OTAY MESA, CA - Along the Mexican border between San Diego and Tijuana is the biggest cluster of truck yards I've ever seen, all filled to capacity, all bustling day and night with international traffic, truck wheels kicking up gravel and dust that sticks to my skin and won't scrub off. American truck companies come to border towns to drop off goods going south, and the trailers are picked up by muddy cab-over trucks heading to Mexico. And the other way around.
Less than a mile away from the border, in this beautiful, bilingual, fair-weather place, I can almost believe that maybe that line separating the two countries really is imaginary. To the north, the hills of San Diego twinkle with lights in the night. To the south, Tijuana looks the same. One could confuse the two, if not for the gigantic omnipresent signs directing traffic to border crossings. The line just seems so arbitrary, like it was penciled in and everyone forgot they could erase it at any time.

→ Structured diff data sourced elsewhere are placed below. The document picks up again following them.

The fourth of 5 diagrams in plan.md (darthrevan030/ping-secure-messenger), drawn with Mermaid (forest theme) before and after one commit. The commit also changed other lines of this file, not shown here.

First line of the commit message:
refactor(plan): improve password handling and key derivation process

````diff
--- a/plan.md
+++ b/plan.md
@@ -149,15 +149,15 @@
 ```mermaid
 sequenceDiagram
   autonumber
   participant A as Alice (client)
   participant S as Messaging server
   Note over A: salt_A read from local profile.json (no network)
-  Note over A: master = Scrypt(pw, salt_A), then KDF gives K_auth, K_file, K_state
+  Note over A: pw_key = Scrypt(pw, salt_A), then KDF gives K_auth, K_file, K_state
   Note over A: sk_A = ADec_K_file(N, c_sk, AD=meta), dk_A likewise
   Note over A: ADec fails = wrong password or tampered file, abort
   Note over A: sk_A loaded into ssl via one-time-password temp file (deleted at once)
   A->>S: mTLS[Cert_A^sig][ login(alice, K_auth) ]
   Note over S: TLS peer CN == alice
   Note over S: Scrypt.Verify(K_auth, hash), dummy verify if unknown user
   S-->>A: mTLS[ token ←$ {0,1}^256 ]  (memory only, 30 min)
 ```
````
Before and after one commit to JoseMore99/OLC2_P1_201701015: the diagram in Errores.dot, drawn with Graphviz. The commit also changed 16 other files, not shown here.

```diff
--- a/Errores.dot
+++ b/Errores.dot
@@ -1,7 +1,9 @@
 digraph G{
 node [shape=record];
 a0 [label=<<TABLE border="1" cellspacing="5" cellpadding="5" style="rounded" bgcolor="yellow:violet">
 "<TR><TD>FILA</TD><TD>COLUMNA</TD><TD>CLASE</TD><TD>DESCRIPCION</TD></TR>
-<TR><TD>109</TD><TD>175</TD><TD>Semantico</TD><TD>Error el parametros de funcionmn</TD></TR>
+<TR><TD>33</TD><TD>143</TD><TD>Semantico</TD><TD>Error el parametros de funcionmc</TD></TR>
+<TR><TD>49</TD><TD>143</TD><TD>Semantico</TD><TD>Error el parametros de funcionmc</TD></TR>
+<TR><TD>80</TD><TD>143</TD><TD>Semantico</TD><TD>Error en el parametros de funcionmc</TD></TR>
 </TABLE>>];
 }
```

About a hundred miles west of here, over the mountains and through the sand dunes, I-8 snakes next to the border. To the south of the highway, sand-blasted and chained barricades tell you just where the line lies. And again, you'd never know. It's all desert and wasteland as far as the eye can see, in either direction.